## PROBLEM REQUIREMENTS
Please copy out every line in the records below that includes the word "ContactoForm".

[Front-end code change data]
########################################
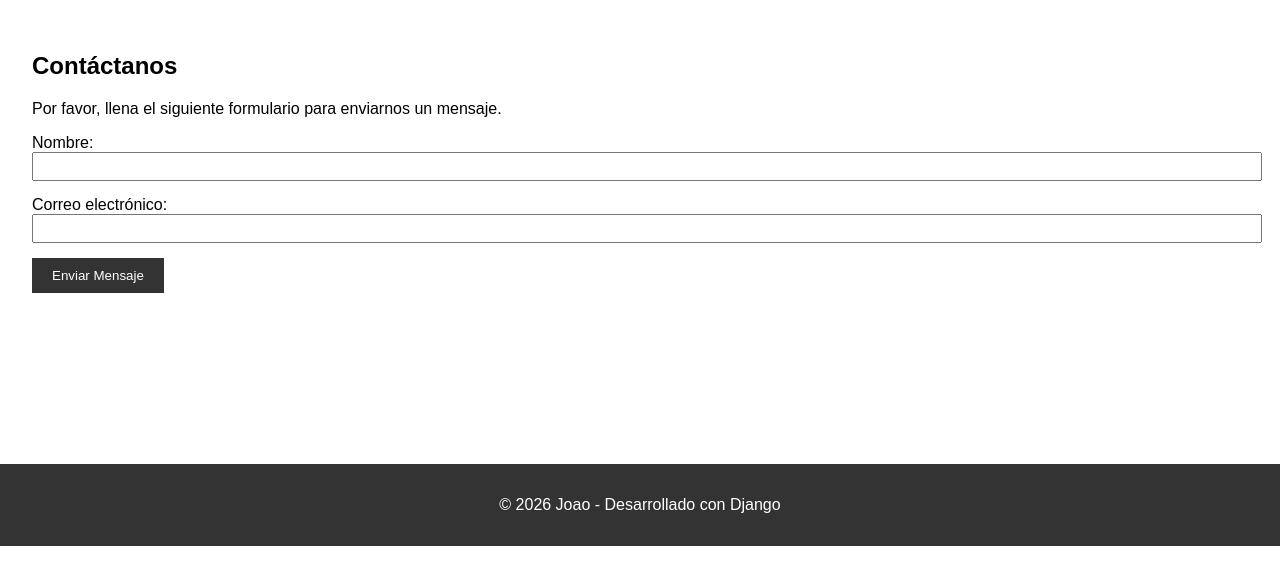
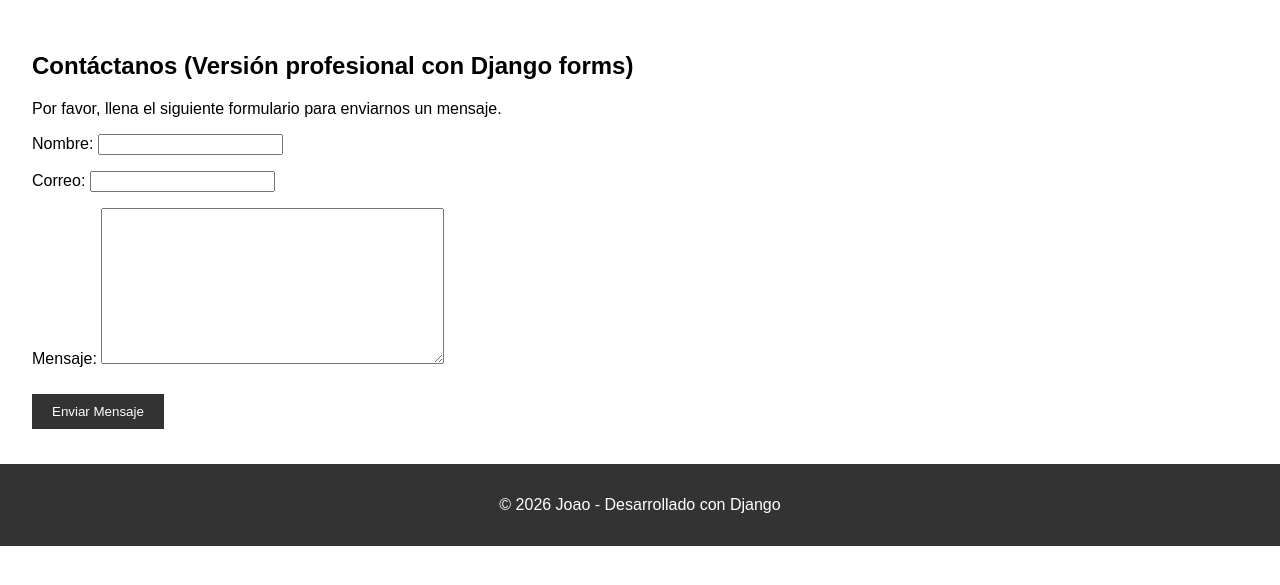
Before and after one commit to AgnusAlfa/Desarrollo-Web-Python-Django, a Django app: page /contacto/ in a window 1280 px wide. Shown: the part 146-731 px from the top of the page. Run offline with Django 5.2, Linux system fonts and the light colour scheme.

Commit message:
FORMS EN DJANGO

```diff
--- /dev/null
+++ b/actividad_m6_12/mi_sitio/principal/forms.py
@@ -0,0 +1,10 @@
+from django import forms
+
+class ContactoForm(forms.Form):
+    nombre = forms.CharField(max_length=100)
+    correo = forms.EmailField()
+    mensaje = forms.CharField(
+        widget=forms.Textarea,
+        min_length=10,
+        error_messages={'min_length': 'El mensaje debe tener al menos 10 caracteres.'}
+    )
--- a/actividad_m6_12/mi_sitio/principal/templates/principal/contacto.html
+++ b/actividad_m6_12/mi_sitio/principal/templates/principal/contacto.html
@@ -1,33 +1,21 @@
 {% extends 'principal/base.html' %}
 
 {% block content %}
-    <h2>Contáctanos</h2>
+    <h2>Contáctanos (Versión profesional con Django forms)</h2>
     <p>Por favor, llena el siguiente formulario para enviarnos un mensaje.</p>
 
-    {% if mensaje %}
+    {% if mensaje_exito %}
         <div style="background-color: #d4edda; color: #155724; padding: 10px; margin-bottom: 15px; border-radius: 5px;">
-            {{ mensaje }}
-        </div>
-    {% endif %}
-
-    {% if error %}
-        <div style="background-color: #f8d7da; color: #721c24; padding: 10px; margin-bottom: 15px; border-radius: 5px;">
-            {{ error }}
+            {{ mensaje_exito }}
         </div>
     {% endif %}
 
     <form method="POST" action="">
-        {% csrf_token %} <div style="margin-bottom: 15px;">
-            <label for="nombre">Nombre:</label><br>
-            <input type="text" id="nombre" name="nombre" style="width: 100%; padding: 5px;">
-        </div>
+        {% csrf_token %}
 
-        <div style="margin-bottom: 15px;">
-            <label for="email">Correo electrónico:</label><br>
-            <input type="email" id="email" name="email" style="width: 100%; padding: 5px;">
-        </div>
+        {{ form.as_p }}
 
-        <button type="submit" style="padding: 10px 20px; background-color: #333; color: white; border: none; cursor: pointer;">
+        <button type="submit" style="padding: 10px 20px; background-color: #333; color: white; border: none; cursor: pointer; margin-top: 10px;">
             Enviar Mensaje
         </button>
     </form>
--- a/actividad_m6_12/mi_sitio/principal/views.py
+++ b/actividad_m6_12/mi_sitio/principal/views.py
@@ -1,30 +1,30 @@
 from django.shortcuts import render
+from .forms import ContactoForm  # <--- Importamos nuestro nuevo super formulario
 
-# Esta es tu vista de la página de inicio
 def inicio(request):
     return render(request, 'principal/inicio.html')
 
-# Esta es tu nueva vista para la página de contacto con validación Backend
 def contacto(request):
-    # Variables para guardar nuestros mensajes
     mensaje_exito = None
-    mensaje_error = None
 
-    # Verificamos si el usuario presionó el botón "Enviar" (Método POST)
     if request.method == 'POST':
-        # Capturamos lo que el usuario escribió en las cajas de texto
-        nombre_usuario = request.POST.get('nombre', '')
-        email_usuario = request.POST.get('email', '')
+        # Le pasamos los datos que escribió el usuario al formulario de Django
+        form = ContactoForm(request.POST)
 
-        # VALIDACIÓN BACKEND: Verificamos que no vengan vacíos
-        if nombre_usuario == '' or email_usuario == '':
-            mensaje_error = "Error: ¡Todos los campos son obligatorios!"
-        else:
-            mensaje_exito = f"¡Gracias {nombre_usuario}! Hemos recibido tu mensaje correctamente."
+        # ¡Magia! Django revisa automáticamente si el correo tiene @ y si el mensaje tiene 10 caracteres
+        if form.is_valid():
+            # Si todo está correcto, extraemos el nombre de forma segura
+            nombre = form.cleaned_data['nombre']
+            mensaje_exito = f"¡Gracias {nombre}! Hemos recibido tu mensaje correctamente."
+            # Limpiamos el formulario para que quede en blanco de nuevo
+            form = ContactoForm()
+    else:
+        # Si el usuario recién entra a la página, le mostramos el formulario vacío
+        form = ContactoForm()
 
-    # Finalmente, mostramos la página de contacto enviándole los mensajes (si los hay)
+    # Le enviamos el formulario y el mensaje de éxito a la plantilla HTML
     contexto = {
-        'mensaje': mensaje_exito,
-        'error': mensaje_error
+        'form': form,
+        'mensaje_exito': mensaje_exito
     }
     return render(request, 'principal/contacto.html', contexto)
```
########################################
## RESULT FOR THIS TASK
+class ContactoForm(forms.Form):
+from .forms import ContactoForm  # <--- Importamos nuestro nuevo super formulario
+        form = ContactoForm(request.POST)
+            form = ContactoForm()
+        form = ContactoForm()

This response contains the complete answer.